[Task prompt]
Nothing besides a number belongs in the answer, which is how many lines of the listing contain the string "return".

_ _ _

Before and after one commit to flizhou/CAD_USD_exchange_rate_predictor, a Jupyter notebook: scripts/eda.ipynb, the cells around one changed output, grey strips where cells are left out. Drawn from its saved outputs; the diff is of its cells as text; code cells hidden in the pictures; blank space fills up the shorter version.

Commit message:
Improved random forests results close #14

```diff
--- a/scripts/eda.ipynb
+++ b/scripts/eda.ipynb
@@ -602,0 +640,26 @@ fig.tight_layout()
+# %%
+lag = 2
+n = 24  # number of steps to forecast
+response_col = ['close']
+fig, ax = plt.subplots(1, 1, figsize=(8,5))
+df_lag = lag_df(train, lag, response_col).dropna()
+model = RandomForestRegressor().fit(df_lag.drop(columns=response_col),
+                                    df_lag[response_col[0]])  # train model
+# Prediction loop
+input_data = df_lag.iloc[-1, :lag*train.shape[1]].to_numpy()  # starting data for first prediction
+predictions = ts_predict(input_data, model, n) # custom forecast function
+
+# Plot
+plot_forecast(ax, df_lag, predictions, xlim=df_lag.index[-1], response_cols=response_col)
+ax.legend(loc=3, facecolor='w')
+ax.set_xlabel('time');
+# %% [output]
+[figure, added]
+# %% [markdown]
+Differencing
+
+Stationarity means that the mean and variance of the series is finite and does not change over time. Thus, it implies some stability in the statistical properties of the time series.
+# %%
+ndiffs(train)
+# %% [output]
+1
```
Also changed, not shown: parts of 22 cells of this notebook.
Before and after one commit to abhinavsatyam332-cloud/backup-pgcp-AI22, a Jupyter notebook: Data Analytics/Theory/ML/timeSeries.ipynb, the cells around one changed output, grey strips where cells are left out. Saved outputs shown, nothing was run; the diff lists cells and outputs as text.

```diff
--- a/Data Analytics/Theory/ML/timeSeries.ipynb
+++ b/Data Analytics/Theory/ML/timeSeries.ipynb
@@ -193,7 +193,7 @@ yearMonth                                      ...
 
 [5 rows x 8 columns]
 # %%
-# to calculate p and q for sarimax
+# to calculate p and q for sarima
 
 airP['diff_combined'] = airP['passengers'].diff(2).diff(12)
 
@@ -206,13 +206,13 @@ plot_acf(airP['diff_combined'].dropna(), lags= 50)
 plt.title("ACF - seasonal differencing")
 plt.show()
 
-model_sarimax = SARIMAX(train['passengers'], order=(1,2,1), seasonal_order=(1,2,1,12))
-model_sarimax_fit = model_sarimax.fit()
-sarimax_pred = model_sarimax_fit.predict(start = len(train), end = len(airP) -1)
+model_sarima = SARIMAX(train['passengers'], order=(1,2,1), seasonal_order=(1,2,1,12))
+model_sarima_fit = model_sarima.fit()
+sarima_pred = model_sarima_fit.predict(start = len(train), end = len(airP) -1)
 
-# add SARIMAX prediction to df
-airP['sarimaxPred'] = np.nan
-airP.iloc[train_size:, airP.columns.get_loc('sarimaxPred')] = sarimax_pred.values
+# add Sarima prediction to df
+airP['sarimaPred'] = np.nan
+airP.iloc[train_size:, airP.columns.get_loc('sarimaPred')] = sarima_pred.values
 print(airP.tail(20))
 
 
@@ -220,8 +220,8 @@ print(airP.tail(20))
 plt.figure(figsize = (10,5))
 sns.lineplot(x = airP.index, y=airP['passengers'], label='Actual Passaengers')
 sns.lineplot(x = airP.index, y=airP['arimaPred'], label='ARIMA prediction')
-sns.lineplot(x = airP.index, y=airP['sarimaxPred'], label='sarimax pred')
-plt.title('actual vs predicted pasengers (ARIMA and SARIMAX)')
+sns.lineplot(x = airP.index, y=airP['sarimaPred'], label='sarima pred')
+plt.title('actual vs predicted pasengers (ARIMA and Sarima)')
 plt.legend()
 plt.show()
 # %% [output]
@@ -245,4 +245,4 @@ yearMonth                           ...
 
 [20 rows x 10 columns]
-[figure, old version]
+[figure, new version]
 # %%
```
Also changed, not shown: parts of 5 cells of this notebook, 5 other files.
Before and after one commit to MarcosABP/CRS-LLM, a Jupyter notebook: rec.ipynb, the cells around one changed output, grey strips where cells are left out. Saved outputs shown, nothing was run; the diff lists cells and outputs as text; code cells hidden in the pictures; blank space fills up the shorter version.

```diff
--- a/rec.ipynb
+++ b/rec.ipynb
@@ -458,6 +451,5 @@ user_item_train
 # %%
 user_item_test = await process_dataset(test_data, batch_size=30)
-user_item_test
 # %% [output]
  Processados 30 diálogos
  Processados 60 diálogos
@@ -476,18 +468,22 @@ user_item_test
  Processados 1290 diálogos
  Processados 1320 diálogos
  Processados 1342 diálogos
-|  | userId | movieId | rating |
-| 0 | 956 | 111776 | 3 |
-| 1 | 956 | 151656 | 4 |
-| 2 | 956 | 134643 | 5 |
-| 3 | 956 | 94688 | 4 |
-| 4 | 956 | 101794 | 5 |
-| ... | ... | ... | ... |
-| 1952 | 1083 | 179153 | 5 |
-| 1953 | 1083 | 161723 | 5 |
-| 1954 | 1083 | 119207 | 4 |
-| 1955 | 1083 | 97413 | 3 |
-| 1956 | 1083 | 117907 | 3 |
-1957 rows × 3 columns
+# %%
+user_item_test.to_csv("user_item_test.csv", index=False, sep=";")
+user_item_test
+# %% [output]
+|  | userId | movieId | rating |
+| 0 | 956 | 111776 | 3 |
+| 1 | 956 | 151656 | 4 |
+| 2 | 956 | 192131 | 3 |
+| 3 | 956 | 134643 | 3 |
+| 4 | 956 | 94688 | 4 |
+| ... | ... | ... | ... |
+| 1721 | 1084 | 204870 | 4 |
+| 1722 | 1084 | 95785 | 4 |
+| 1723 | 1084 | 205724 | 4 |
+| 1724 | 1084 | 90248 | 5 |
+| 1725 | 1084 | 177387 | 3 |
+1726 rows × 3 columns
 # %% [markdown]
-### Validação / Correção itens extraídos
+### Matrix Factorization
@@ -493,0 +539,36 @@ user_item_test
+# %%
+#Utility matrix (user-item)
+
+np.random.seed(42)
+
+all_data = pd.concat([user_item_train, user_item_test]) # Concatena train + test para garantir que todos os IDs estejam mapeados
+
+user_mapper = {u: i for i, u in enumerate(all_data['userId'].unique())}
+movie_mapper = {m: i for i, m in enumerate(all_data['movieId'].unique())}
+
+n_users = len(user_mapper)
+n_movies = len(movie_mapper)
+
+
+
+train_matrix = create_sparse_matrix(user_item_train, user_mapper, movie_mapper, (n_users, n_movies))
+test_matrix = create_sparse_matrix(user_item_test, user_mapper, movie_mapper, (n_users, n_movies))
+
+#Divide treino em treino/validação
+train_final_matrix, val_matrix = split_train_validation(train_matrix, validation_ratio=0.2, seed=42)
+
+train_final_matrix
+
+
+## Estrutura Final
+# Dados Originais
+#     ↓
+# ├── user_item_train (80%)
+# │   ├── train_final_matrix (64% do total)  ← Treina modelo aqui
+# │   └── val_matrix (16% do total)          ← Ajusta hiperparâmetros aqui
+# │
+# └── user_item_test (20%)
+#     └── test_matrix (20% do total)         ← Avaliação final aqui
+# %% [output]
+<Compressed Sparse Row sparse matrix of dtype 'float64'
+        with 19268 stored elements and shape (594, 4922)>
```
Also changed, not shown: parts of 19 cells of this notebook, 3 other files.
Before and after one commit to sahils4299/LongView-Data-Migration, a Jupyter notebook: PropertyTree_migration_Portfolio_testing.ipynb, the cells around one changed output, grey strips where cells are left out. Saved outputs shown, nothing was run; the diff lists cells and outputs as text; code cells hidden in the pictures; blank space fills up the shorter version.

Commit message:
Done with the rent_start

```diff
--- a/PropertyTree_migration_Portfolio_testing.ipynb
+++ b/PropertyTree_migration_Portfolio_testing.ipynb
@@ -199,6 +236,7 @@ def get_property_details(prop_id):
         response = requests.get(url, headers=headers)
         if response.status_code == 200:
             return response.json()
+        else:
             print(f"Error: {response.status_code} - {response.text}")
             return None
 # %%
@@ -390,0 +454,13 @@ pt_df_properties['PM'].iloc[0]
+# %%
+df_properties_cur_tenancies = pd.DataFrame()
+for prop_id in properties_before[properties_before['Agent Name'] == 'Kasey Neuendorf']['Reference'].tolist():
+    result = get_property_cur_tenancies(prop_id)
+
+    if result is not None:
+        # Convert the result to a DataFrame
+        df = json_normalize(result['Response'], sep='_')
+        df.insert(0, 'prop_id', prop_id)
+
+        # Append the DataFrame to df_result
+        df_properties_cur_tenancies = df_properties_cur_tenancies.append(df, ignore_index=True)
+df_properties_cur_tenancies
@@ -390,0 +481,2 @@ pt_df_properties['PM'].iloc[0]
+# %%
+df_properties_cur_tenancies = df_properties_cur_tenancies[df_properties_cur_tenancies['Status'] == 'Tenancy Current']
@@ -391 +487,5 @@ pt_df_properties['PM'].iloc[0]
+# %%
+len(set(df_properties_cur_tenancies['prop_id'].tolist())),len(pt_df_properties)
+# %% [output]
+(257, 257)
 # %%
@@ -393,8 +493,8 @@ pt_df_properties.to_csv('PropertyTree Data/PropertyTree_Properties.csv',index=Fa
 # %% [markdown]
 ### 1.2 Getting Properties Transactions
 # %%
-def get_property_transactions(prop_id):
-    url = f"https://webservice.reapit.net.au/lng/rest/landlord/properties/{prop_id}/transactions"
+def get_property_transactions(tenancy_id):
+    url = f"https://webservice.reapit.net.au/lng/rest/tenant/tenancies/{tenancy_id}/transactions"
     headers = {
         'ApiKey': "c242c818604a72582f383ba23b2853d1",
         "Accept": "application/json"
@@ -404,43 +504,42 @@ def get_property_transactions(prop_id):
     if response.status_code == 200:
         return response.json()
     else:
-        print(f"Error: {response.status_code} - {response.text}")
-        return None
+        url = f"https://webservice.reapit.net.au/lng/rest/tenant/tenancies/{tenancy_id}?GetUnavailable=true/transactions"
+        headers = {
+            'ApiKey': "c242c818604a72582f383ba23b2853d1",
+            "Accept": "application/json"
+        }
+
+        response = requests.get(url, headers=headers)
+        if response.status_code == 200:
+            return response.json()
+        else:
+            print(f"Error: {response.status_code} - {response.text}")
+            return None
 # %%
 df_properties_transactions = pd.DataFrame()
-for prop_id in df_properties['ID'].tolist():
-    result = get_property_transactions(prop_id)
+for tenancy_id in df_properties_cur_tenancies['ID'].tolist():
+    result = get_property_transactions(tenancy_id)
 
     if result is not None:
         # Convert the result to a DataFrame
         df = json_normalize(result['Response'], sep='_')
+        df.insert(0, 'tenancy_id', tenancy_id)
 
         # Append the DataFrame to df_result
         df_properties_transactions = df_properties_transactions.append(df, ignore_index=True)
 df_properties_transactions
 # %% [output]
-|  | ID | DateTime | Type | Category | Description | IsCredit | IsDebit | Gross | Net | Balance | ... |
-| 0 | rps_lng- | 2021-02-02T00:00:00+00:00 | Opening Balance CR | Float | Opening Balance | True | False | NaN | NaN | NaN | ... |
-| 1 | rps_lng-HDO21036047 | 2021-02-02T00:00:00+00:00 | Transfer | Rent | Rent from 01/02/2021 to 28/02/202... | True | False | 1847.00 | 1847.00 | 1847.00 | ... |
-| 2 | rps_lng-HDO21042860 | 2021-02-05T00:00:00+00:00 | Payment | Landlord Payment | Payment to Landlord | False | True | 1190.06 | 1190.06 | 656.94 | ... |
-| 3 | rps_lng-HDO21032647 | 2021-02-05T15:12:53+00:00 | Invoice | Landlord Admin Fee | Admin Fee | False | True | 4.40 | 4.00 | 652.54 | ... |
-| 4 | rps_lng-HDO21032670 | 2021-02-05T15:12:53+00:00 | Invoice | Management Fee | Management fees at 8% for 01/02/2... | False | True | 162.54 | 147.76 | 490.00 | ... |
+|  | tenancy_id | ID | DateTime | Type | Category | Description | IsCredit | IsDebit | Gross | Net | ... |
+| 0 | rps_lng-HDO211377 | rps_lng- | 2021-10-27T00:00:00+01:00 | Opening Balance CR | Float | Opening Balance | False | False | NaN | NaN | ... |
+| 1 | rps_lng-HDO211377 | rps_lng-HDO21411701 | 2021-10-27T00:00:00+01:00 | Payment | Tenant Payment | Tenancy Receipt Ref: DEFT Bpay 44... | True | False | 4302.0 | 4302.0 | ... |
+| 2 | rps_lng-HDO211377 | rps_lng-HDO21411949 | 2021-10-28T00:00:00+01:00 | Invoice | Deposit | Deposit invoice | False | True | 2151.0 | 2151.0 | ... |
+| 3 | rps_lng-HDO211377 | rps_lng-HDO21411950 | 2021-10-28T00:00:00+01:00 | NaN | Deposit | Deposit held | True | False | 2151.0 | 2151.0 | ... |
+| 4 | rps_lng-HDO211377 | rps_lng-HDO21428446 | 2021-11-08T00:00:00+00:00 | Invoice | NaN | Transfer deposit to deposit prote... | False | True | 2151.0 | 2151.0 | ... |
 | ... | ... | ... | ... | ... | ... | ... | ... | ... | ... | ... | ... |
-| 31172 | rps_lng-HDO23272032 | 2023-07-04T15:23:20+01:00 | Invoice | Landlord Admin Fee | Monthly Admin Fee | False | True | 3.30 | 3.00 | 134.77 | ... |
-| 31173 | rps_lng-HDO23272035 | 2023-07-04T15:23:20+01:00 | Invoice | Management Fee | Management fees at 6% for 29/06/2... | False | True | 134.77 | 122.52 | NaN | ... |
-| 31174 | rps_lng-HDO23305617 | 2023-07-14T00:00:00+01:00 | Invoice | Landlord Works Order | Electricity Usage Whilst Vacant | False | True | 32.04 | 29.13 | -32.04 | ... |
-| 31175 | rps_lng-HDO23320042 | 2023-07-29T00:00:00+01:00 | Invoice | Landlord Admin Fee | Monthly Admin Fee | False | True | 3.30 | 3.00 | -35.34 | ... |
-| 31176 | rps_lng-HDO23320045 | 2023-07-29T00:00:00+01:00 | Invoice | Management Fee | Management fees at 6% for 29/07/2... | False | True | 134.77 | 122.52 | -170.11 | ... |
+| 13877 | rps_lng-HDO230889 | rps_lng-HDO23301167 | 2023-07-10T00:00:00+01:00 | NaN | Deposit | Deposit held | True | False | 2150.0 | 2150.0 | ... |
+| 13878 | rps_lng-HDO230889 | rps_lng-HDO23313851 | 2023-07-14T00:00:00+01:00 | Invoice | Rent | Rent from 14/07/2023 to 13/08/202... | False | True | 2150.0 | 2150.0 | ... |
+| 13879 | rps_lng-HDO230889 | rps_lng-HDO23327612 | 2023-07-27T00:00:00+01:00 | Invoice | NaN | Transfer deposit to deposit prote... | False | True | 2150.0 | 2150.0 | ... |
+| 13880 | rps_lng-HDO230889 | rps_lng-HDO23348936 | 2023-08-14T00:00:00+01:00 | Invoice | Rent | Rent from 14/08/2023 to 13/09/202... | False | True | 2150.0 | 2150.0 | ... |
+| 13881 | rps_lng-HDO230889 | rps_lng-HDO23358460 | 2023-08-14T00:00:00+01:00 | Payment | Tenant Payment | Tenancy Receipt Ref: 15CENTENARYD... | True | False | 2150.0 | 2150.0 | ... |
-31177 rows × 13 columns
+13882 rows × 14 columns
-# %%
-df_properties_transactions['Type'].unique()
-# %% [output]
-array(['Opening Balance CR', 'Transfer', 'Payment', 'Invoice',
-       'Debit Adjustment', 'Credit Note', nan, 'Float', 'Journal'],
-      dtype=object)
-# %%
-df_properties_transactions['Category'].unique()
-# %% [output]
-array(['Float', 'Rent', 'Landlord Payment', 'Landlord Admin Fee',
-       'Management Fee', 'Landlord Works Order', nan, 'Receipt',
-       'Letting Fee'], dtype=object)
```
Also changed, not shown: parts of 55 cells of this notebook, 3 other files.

_ _ _

[Result of the task]
6